[4] "Congress shall make no law respecting an establishment of religion, or prohibiting the free exercise thereof; or abridging the freedom of speech, or of the press; or the right of the people peaceably to assemble, and to petition the Government for a redress of grievances." First amendment, United States Constitution.

[5] ". . . No State shall make or enforce any law which shall abridge the privileges or immunities of citizens of the United States; nor shall any State deprive any person of life, liberty, or property, without due process of law; nor deny to any person within its jurisdiction the equal protection of the laws." Sec. 1, fourteenth amendment, United States Constitution.

[6] "In Anglo-Saxon law that right [of travel] was emerging at least as early as the Magna Carta. Chafee, Three Human Rights in the Constitution of 1787 (1956), 171-181, 187 et seq., shows how deeply engrained in our history this freedom of movement is. Freedom of movement across frontiers in either direction, and inside frontiers as well, was a part of our heritage. . . . It may be as close to the heart of the individual as the choice of what he eats, or wears, or reads.
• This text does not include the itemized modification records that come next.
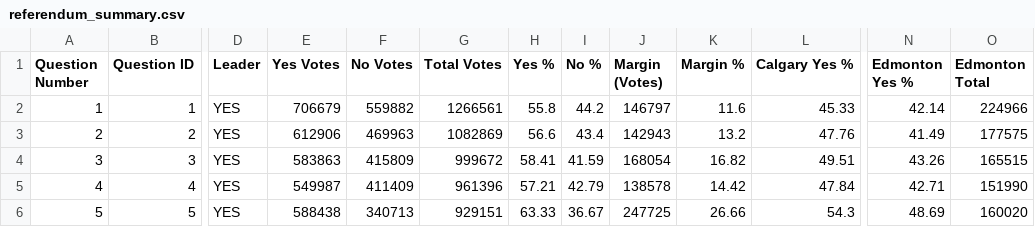
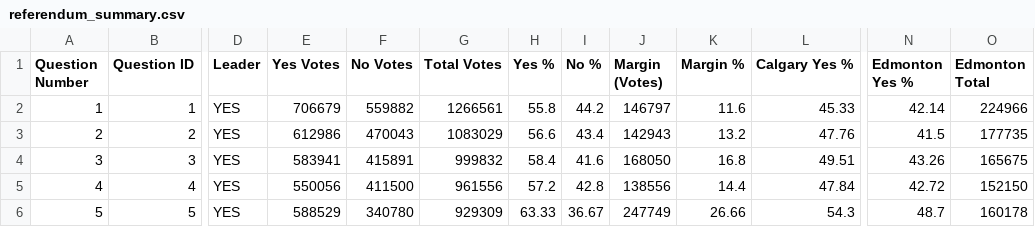
Before and after one commit to J7892/abresults, a CSV file: data/referendum_summary.csv, drawn as a sheet; only a part is shown, gaps mark what is left out; the diff covers the shown part only; the diff names each change by its address in the sheet, - before the commit and + after, or states it on an @@ line.

Commit message:
Auto-update referendum returns: 2026-10-20 14:19:04 UTC

```diff
--- a/data/referendum_summary.csv
+++ b/data/referendum_summary.csv
-E3 (Yes Votes): 612906
+E3 (Yes Votes): 612986
-F3 (No Votes): 469963
+F3 (No Votes): 470043
-G3 (Total Votes): 1082869
+G3 (Total Votes): 1083029
-N3 (Edmonton Yes %): 41.49
+N3 (Edmonton Yes %): 41.5
-O3 (Edmonton Total): 177575
+O3 (Edmonton Total): 177735
-E4 (Yes Votes): 583863
+E4 (Yes Votes): 583941
-F4 (No Votes): 415809
+F4 (No Votes): 415891
-G4 (Total Votes): 999672
+G4 (Total Votes): 999832
-H4 (Yes %): 58.41
+H4 (Yes %): 58.4
-I4 (No %): 41.59
+I4 (No %): 41.6
-J4 (Margin (Votes)): 168054
+J4 (Margin (Votes)): 168050
-K4 (Margin %): 16.82
+K4 (Margin %): 16.8
-O4 (Edmonton Total): 165515
+O4 (Edmonton Total): 165675
-E5 (Yes Votes): 549987
+E5 (Yes Votes): 550056
-F5 (No Votes): 411409
+F5 (No Votes): 411500
-G5 (Total Votes): 961396
+G5 (Total Votes): 961556
-H5 (Yes %): 57.21
+H5 (Yes %): 57.2
-I5 (No %): 42.79
+I5 (No %): 42.8
-J5 (Margin (Votes)): 138578
+J5 (Margin (Votes)): 138556
-K5 (Margin %): 14.42
+K5 (Margin %): 14.4
-N5 (Edmonton Yes %): 42.71
+N5 (Edmonton Yes %): 42.72
-O5 (Edmonton Total): 151990
+O5 (Edmonton Total): 152150
-E6 (Yes Votes): 588438
+E6 (Yes Votes): 588529
-F6 (No Votes): 340713
+F6 (No Votes): 340780
-G6 (Total Votes): 929151
+G6 (Total Votes): 929309
-J6 (Margin (Votes)): 247725
+J6 (Margin (Votes)): 247749
-N6 (Edmonton Yes %): 48.69
+N6 (Edmonton Yes %): 48.7
-O6 (Edmonton Total): 160020
+O6 (Edmonton Total): 160178
```
Also changed, not shown: 34 edited cells elsewhere in this file, data/riding_results.csv, 2 other files.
Freedom of movement is basic in our scheme of values. . . . `Our nation,' wrote Chafee, `has thrived on the principle that, outside areas of plainly harmful conduct, every American is left to shape his own life as he thinks best, do what he pleases, go where he pleases.'" Kent v. Dulles (1958), 357 U.S. 116, 125, 126, 78 Sup. Ct. 1113, 2 L. Ed. 2d 1204.

[7] "The right of the people to be secure in their persons, houses, papers, and effects, against unreasonable searches and seizures, shall not be violated, and no Warrants shall issue, but upon probable cause, supported by Oath or affirmation, and particularly describing the place to be searched, and the persons or things to be seized." Fourth amendment, United States Constitution.

"The right of the people to be secure in their persons, houses, papers, and effects against unreasonable searches and seizures shall not be violated; and no warrant shall issue but upon probable cause, supported by oath or affirmation, and particularly describing the place to be searched and the persons or things to be seized." Art. I, sec. 11, Wisconsin Constitution.

[8] "Likewise, weapons and instruments of escape may be searched for and taken to insure the safety of the arresting officers and the custody of the person arrested." State v. Stevens (1965), 26 Wis. 2d 451, 458, 132 N.W.2d 502, citing Agnello v. United States (1925), 269 U.S. 20, 46 Sup. Ct. 4, 70 L. Ed. 145, 51 A. L. R. 409; Browne v. State (1964), 24 Wis. 2d 491, 129 N.W.2d 175, 131 N. W. 2d 169; Stoner v. California (1964), 376 U.S. 483, 84 Sup. Ct. 889, 11 L. Ed. 2d 856.

[9] State v. Dodd (1965), 28 Wis. 2d 643, 137 N.W.2d 465.

[10] Barnes v. State (1964), 25 Wis. 2d 116, 130 N.W.2d 264.

[11] Supra, footnote 8, page 459. See also Hutcherson v. United States (D. C. Cir. 1965), 345 Fed. 2d 964, certiorari denied, 382 U.S. 894, 86 Sup. Ct. 188, 15 L. Ed. 2d 502.